▶ **Records to process**
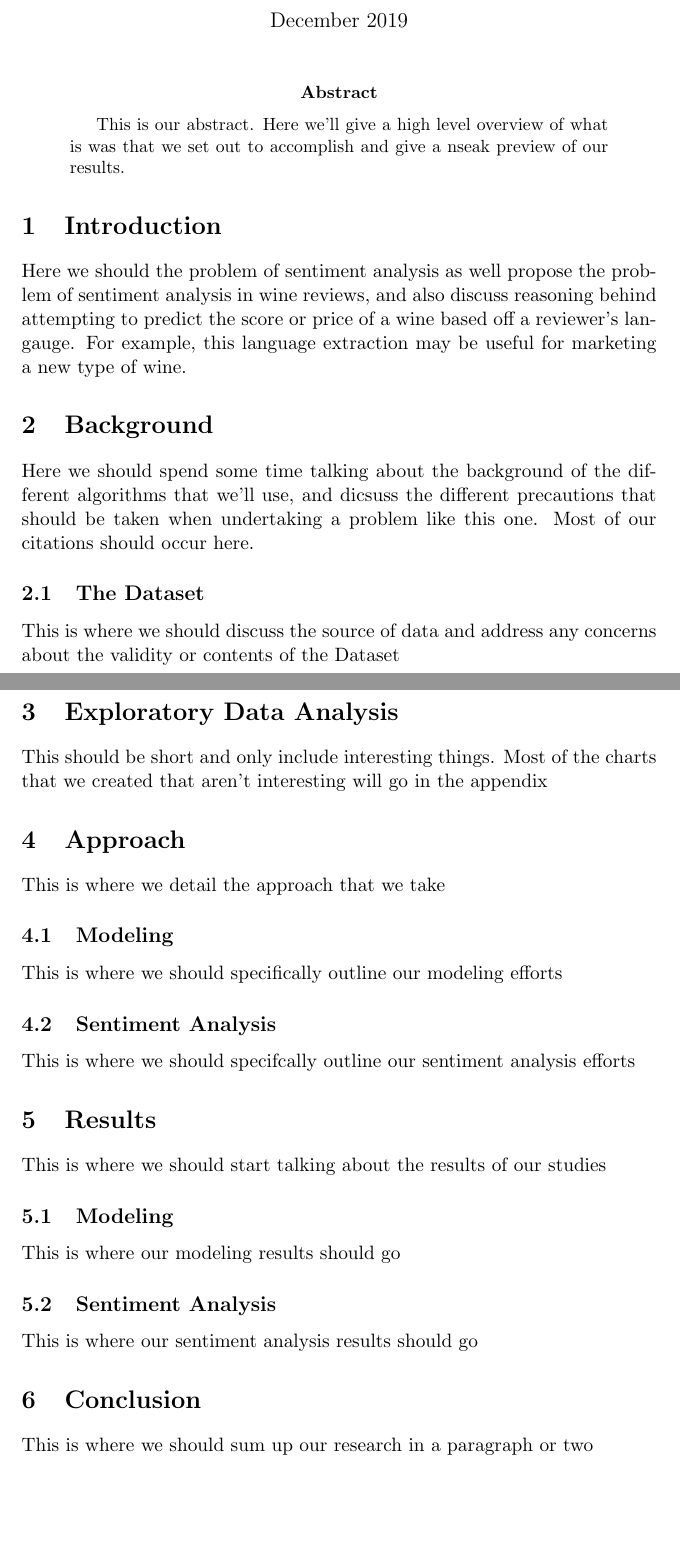
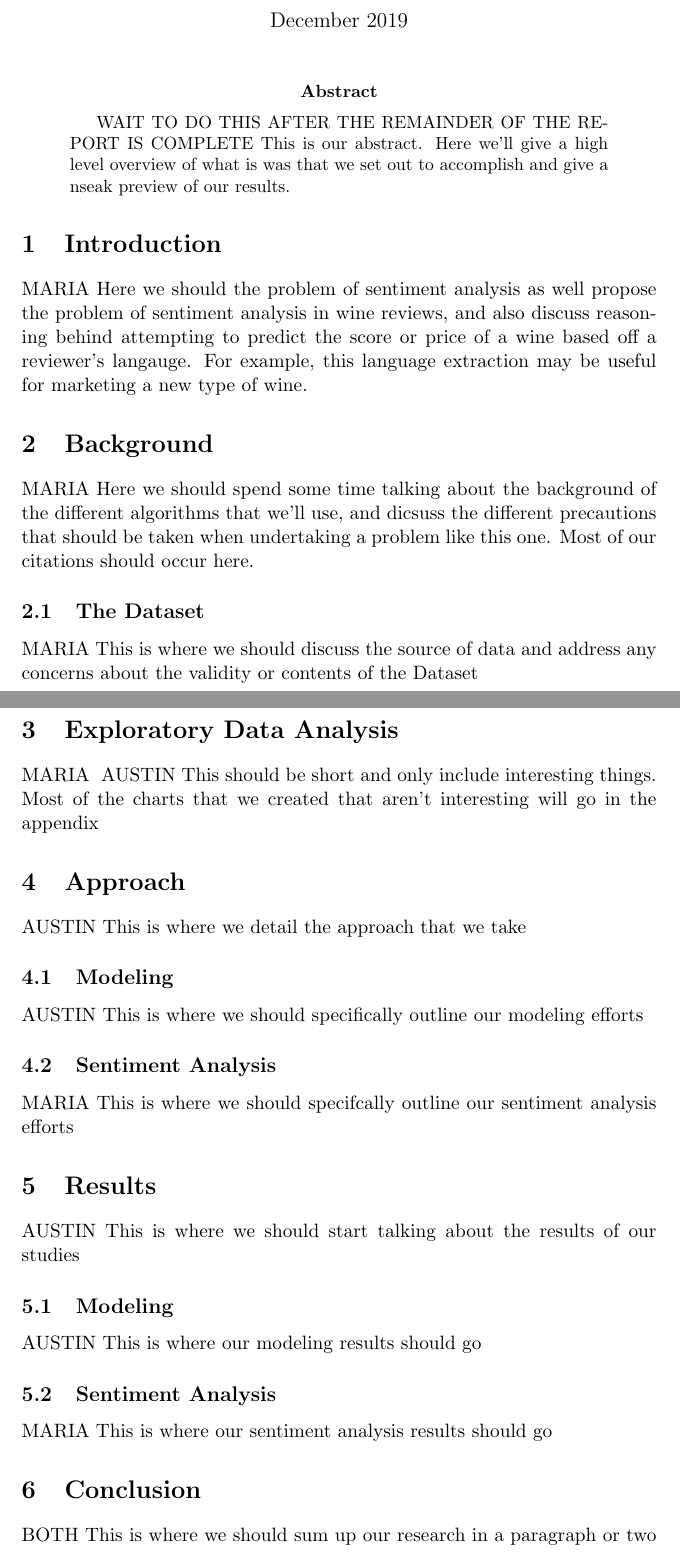
Before and after one commit to AustinDoolittle/WineReviewsNLP, a LaTeX paper (final_report.tex): two parts of pages 1 and 2 of 3, joined at a grey line, cut so that both start at the same text, the shorter picture padded with empty space. Compiled offline with pdfLaTeX.

Commit message:
Add notes on who owns what sections

```diff
--- a/final_report.tex
+++ b/final_report.tex
@@ -16,40 +16,52 @@
 \begin{document}
 \maketitle
 \begin{abstract}
+    WAIT TO DO THIS AFTER THE REMAINDER OF THE REPORT IS COMPLETE
     This is our abstract. Here we'll give a high level overview of what is was that we set out to accomplish and give a nseak preview of our results.
 \end{abstract}
 
 \section{Introduction}
+    MARIA
     Here we should the problem of sentiment analysis as well propose the problem of sentiment analysis in wine reviews, and also discuss reasoning behind attempting to predict the score or price of a wine based off a reviewer's langauge. For example, this language extraction may be useful for marketing a new type of wine.
 
 \section{Background}
+    MARIA
     Here we should spend some time talking about the background of the different algorithms that we'll use, and dicsuss the different precautions that should be taken when undertaking a problem like this one. Most of our citations should occur here.
 
 \subsection{The Dataset}
+    MARIA
     This is where we should discuss the source of data and address any concerns about the validity or contents of the Dataset
 
 \section{Exploratory Data Analysis}
+    MARIA & AUSTIN
     This should be short and only include interesting things. Most of the charts that we created that aren't interesting will go in the appendix
 
 \section{Approach}
+    AUSTIN
     This is where we detail the approach that we take
 
 \subsection{Modeling}
+    AUSTIN
     This is where we should specifically outline our modeling efforts
 
 \subsection{Sentiment Analysis}
+    MARIA
     This is where we should specifcally outline our sentiment analysis efforts
 
 \section{Results}
+    AUSTIN
     This is where we should start talking about the results of our studies
 
 \subsection{Modeling}
+    AUSTIN
     This is where our modeling results should go
 
 \subsection{Sentiment Analysis}
+    MARIA
     This is where our sentiment analysis results should go
 
 \section{Conclusion}
+    BOTH
     This is where we should sum up our research in a paragraph or two
 
 \newpage
```
Also changed, not shown: final_report.tex (1 more changed lines).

▶ **Activity**
When a line holds the string "Dataset", pull it out of the listing.

▶ **Solution to the exercise**
 \subsection{The Dataset}
     This is where we should discuss the source of data and address any concerns about the validity or contents of the Dataset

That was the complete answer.